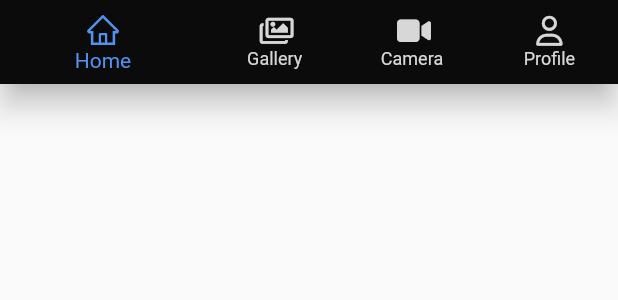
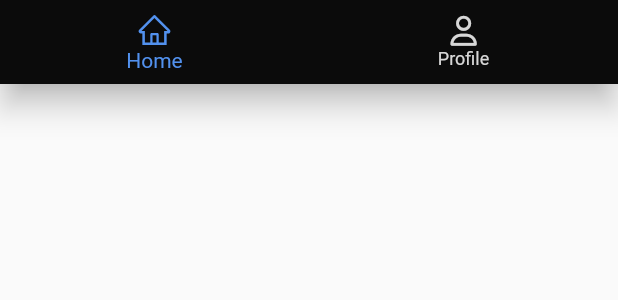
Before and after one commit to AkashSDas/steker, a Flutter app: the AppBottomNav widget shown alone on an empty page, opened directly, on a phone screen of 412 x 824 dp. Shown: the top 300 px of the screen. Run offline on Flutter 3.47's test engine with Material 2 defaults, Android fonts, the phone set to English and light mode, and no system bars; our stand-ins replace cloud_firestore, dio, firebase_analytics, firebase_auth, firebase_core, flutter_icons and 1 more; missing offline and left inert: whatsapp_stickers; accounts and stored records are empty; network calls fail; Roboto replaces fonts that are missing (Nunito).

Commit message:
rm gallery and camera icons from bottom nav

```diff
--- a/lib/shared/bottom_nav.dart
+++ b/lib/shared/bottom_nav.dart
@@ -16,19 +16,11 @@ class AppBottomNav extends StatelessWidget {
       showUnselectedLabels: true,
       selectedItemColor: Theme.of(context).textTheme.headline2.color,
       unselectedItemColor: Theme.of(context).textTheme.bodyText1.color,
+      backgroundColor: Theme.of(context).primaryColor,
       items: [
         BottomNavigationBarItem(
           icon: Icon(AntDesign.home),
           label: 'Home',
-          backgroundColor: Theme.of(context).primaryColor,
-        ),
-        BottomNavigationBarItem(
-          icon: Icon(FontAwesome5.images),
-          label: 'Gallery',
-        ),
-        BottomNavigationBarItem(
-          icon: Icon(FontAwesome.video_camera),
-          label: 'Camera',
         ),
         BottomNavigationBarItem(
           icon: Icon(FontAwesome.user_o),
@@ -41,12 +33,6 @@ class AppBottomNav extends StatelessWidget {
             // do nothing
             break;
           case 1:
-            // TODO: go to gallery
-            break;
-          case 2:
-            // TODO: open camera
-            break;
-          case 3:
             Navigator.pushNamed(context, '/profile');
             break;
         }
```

» **Your objective**
Return all material verbatim, pictures omitted.

» **Output of the exercise**
Before and after one commit to AkashSDas/steker, a Flutter app: the AppBottomNav widget shown alone on an empty page, opened directly, on a phone screen of 412 x 824 dp. Shown: the top 300 px of the screen. Run offline on Flutter 3.47's test engine with Material 2 defaults, Android fonts, the phone set to English and light mode, and no system bars; our stand-ins replace cloud_firestore, dio, firebase_analytics, firebase_auth, firebase_core, flutter_icons and 1 more; missing offline and left inert: whatsapp_stickers; accounts and stored records are empty; network calls fail; Roboto replaces fonts that are missing (Nunito).

Commit message:
rm gallery and camera icons from bottom nav

```diff
--- a/lib/shared/bottom_nav.dart
+++ b/lib/shared/bottom_nav.dart
@@ -16,19 +16,11 @@ class AppBottomNav extends StatelessWidget {
       showUnselectedLabels: true,
       selectedItemColor: Theme.of(context).textTheme.headline2.color,
       unselectedItemColor: Theme.of(context).textTheme.bodyText1.color,
+      backgroundColor: Theme.of(context).primaryColor,
       items: [
         BottomNavigationBarItem(
           icon: Icon(AntDesign.home),
           label: 'Home',
-          backgroundColor: Theme.of(context).primaryColor,
-        ),
-        BottomNavigationBarItem(
-          icon: Icon(FontAwesome5.images),
-          label: 'Gallery',
-        ),
-        BottomNavigationBarItem(
-          icon: Icon(FontAwesome.video_camera),
-          label: 'Camera',
         ),
         BottomNavigationBarItem(
           icon: Icon(FontAwesome.user_o),
@@ -41,12 +33,6 @@ class AppBottomNav extends StatelessWidget {
             // do nothing
             break;
           case 1:
-            // TODO: go to gallery
-            break;
-          case 2:
-            // TODO: open camera
-            break;
-          case 3:
             Navigator.pushNamed(context, '/profile');
             break;
         }
```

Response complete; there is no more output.